_THE TASK_: Take each line in the entries below that holds "acceptance" and show it.

──────── PROVIDED RECORDS

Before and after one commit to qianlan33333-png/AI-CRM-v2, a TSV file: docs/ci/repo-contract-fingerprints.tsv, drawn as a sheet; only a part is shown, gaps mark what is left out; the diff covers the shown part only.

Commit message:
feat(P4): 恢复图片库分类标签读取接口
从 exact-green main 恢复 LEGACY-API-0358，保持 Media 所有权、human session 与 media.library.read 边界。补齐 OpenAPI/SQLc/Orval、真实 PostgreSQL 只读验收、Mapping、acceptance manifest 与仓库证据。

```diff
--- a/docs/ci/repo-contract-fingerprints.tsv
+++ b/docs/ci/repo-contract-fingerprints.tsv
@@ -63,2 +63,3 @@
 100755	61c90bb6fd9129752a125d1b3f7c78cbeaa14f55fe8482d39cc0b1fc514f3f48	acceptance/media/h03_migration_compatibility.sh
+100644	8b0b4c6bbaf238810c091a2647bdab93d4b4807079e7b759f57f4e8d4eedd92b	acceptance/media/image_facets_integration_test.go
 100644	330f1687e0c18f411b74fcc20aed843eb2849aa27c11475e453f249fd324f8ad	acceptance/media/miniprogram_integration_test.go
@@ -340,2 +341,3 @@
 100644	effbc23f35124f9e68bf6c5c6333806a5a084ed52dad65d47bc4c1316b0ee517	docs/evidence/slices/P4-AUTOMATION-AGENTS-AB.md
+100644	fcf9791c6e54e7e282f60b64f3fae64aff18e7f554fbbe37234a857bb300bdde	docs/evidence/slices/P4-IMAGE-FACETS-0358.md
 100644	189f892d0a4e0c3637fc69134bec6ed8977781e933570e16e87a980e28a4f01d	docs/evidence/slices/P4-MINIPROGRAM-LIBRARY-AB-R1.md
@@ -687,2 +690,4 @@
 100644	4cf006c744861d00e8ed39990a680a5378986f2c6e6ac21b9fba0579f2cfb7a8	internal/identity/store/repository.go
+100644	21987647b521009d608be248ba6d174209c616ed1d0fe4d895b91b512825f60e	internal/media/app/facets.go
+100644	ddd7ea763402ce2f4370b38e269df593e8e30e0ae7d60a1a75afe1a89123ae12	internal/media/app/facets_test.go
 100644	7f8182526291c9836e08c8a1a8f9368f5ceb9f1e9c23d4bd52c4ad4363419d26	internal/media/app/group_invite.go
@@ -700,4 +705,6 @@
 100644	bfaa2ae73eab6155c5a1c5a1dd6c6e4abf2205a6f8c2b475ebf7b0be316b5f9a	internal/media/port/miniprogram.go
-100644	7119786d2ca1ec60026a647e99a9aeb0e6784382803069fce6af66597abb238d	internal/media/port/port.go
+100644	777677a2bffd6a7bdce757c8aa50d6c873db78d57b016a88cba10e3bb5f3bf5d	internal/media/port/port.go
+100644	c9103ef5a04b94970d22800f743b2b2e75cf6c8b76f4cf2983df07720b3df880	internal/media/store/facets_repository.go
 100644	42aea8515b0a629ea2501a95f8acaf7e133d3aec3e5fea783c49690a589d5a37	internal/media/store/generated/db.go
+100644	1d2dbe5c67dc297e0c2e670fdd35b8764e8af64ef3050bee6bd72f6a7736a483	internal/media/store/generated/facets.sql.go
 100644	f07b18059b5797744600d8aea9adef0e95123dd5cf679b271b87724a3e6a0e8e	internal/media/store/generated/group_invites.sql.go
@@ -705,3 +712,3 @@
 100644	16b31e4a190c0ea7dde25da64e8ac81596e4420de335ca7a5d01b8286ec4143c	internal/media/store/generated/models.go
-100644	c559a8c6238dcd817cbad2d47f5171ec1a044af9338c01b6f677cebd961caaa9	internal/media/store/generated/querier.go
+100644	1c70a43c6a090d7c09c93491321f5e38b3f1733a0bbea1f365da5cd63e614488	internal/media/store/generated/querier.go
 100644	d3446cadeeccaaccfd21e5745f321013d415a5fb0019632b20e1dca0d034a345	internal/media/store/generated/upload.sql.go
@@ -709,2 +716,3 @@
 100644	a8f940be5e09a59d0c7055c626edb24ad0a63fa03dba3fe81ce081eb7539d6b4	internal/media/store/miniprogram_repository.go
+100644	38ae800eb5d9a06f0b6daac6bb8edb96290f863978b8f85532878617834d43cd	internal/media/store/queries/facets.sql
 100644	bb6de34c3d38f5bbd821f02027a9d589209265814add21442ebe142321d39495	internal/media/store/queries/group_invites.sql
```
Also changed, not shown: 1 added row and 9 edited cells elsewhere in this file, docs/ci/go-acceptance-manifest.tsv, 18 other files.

────────────────

_RESULT OF THIS EXERCISE_:
从 exact-green main 恢复 LEGACY-API-0358，保持 Media 所有权、human session 与 media.library.read 边界。补齐 OpenAPI/SQLc/Orval、真实 PostgreSQL 只读验收、Mapping、acceptance manifest 与仓库证据。
 100755	61c90bb6fd9129752a125d1b3f7c78cbeaa14f55fe8482d39cc0b1fc514f3f48	acceptance/media/h03_migration_compatibility.sh
+100644	8b0b4c6bbaf238810c091a2647bdab93d4b4807079e7b759f57f4e8d4eedd92b	acceptance/media/image_facets_integration_test.go
 100644	330f1687e0c18f411b74fcc20aed843eb2849aa27c11475e453f249fd324f8ad	acceptance/media/miniprogram_integration_test.go
Also changed, not shown: 1 added row and 9 edited cells elsewhere in this file, docs/ci/go-acceptance-manifest.tsv, 18 other files.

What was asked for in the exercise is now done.